Homeowner Removes Chinese Drywall

By Al Pefley   email

Boynton Beach, FL (WFLX)

A homeowner near Boynton Beach isn't waiting for the government to act.

He's removing Chinese drywall from his home on his own dime.

It's believed the tainted drywall causes corrosion of copper pipes and wires, and also is the cause of all kinds of health problems.

At this house in the Cobblestone Creek neighborhood, it almost looked like it was snowing Wednesday morning.  What looks like snow is actually workers knocking down the ceiling, and bits of insulation falling all over the floor.

This six-bedroom house, built in 2007, contains imported Chinese drywall.

And the homeowner, Brian Eisenberg,  moved his family out in May and has hired workers at his own expense to remove all the tainted drywall. "We're spending a lot of money without any aid from the government or any other agency to do this," Eisenberg said.
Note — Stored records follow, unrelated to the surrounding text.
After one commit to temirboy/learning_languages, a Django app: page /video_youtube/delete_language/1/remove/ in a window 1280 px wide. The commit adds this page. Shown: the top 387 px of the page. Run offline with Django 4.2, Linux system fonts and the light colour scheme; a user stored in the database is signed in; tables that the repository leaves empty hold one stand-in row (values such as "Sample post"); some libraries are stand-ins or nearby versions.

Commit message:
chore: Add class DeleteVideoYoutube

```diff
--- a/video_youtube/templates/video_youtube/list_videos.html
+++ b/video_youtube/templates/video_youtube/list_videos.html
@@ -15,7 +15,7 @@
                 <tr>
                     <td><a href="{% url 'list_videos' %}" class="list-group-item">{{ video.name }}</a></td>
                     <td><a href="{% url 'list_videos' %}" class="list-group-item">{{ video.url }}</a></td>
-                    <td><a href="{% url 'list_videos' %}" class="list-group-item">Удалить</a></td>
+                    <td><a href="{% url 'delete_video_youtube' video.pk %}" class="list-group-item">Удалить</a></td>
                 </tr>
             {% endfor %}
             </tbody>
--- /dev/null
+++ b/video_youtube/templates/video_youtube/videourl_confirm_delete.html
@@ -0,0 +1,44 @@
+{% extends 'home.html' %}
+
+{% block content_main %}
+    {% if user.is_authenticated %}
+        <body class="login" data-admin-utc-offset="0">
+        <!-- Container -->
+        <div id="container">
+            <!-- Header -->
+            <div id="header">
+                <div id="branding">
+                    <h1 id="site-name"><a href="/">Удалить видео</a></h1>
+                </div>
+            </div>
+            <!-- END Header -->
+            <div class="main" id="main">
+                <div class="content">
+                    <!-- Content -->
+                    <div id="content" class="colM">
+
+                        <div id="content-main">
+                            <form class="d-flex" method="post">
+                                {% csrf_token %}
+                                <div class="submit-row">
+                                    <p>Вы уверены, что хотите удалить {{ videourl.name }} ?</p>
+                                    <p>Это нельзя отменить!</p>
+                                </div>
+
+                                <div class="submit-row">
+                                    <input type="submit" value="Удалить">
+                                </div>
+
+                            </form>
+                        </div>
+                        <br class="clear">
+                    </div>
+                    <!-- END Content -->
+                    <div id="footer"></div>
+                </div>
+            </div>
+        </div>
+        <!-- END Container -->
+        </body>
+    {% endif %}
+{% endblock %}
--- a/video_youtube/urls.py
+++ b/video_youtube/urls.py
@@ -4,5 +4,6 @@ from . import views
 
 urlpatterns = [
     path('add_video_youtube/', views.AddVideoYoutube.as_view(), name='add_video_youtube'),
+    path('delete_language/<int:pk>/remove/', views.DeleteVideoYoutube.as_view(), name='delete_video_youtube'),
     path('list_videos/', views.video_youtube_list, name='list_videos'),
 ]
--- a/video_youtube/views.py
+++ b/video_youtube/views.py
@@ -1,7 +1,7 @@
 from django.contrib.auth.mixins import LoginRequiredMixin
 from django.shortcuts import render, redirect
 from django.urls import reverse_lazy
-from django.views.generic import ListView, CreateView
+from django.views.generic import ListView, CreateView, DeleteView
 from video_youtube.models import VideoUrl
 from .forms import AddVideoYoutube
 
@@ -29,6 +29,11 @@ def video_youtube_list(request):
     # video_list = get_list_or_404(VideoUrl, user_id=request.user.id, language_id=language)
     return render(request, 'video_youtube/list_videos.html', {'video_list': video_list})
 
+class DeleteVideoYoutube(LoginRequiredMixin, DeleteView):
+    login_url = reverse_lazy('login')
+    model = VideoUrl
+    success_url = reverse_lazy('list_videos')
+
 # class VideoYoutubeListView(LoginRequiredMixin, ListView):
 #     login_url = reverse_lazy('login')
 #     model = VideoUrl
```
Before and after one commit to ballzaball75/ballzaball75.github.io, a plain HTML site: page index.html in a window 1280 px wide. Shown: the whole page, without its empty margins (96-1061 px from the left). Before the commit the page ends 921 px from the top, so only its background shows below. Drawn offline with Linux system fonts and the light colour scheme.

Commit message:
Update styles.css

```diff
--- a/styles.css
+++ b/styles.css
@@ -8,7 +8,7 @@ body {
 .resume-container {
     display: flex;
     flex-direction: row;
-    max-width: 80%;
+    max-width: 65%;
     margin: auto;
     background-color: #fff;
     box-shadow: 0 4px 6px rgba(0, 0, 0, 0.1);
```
Besides the drywall, they're also getting rid of the ceilings, carpeting and kitchen cabinets. Gutting the whole house because of concerns that vapors and gases emitted by the Chinese drywall have been absorbed throughout the house, and it may not simply be enough just to get rid of the tainted Chinese drywall.

Eisenberg feels the federal government should pay for the removal. "In this economy, let's not ship billions of dollars to Iraq and Afghanistan and all those other countries. Let's focus on helping our people here at home, our citizens who pay their taxes," Eisenberg said.

To further complicate matters, the federal government hasn't given homeowners any guidelines about what they need to remove in order to make the home safe.  So Eisenberg is going above and beyond what may be necessary to ensure the safety of his family when they move back in.

"Because the government is dragging its feet in setting protocol, we have to basically take it above and beyond what we think the government is going to expect for remediation," Eisenberg said.

Eisenberg says once the Chinese drywall is removed, they will have the house thoroughly tested to make sure the vapors from the drywall have been eliminated.   With any luck, he and his wife and their  little two-and-a-half year old girl hope to move back into the house by May. In the meantime, they're living in a rented home a few miles away in another gated neighborhood.  Eisenberg says  he could wait to see if FEMA dollars will be available for drywall removal, but that could take years if it happens at all.